Legere didn't wear a suit and tie to the office preferring to don a magenta T-Mobile t-shirt on most days. His hair was grown out to rock star length, and instead of being genteel with the competition, he often mocked and attacked them. And boy, did he get results. At the time he joined T-Mobile, it was dead last among the four major U.S. carriers. But Legere soon turned the carrier into the most innovative and fastest-growing among the majors. He did this by getting rid of two-year contracts and subsidized phone purchases in 2013. A year later, Music Freedom gave customers free music streaming without taking a hit to their data caps
. And later that year, Data Stash introduced the U.S. to rollover minutes
Legere called Verizon and AT&T "Dumb and Dumber"
That is the thing about John Legere; unlike the CEOs of other wireless firms, he is a fan of the mobile industry. During his tenure, he would talk about wireless pain points and would work on ways to end them. And when he saw a rival try to pull the wool over consumers' eyes, the executive would blast them in his inimitable way. Take AT&T's 5G Evolution for example. Despite featuring a 5GE icon that compatible phones display on their status bar
when connected to the network, 5G Evolution is not 5G. It is an enhanced version of 4G LTE and Legere considered this to be dishonest.
So last April Fool's Day, T-Mobile announced PhoneBooth"E"
which was described as a sound-proof "vertical, rectangular cube" that would be found all major cities and would allow T-Mobile customers to make calls without the ambient noises of the city in the background. Frankly, we didn't know that it was an April Fool's Joke until watching the video. In the clip that accompanied the press release, Legere said that you know the PhoneBoothE is real because T-Mobile tacked an "E" at the end of the name.
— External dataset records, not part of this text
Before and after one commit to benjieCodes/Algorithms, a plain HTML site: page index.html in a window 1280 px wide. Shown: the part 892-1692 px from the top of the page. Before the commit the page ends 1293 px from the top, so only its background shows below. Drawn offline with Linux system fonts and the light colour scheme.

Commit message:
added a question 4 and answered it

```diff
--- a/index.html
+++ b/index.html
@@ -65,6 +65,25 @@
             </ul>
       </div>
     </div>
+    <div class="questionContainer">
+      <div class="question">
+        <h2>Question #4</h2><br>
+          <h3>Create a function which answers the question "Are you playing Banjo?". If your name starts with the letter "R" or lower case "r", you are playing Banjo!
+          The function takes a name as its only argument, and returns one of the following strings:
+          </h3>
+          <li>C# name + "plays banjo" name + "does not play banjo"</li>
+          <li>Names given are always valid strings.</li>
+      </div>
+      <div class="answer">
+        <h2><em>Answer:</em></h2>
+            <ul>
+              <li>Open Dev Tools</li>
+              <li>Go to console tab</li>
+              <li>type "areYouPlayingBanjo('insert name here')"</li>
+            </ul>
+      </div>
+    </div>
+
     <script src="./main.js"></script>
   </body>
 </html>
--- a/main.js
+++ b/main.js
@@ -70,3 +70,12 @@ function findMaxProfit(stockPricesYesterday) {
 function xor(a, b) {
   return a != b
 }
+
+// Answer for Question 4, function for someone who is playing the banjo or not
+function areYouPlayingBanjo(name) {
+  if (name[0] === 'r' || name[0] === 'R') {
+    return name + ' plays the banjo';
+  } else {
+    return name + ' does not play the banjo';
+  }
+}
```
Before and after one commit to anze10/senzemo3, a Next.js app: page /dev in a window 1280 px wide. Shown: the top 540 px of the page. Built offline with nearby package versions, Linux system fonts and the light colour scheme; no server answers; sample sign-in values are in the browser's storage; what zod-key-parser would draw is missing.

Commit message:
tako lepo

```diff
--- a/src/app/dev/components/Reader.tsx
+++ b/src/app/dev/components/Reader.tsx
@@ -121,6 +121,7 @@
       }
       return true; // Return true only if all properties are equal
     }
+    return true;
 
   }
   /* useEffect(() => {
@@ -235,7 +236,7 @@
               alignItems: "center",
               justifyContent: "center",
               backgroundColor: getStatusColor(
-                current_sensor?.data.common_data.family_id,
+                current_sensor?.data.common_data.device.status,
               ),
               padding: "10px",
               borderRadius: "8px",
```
Other times, Legere was not as subtle. Every holiday season he would release a video that was usually hilarious and at the same time, insulted Verizon, AT&T, and Sprint
. He referred to Verizon and AT&T as "Dumb and Dumber" and his favorite punching bag was AT&T CEO Randall Stephenson. But here is the thing. Any executive can only get away with this type of behavior if he is producing results and Legere was. T-Mobile continues to lead the industry with net additions of postpaid phone customers, the gold standard for quarterly metrics in the business. And as his company continued to grow, so did Legere's personal fan club. Unlike most CEO's, Legere reached out to consumers. His employees loved him too. When he was named the best CEO in the wireless industry in 2019 for the fifth consecutive year, he received a 99% approval rating from company employees.
As an example of some of the excitement that will be gone from the industry with Legere's departure as CEO, we can always look back to the night of April 11th, 2015 when he got tangled up in a Twitter fight with Donald Trump
. Legere was staying at a Trump property in New York City when a drummer playing on the street drew the ire of the T-Mobile executive. He called the front desk and the drummer was shooed away. In a tweet, Legere praised Trump's hotel staff which somehow set off the future president. Trump tweeted that "T-Mobile service is terrible! Why can't you do something to improve it for your customers. I don't want it in my buildings." Trump continued by tweeting "T-Mobile service sucks and it took a Trump to call him (Legere) out." And in a case of the pot calling the kettle black, Trump insulted Legere's long-ish hair style. Legere responded by telling Trump that he was checking out immediately.
So as T-Mobile embarks on a new era, completing the merger with Sprint, it does so without the man who turned the company into a force in the wireless industry. He also showed that you can be wildly successful as an executive without following stuffy B-School rules.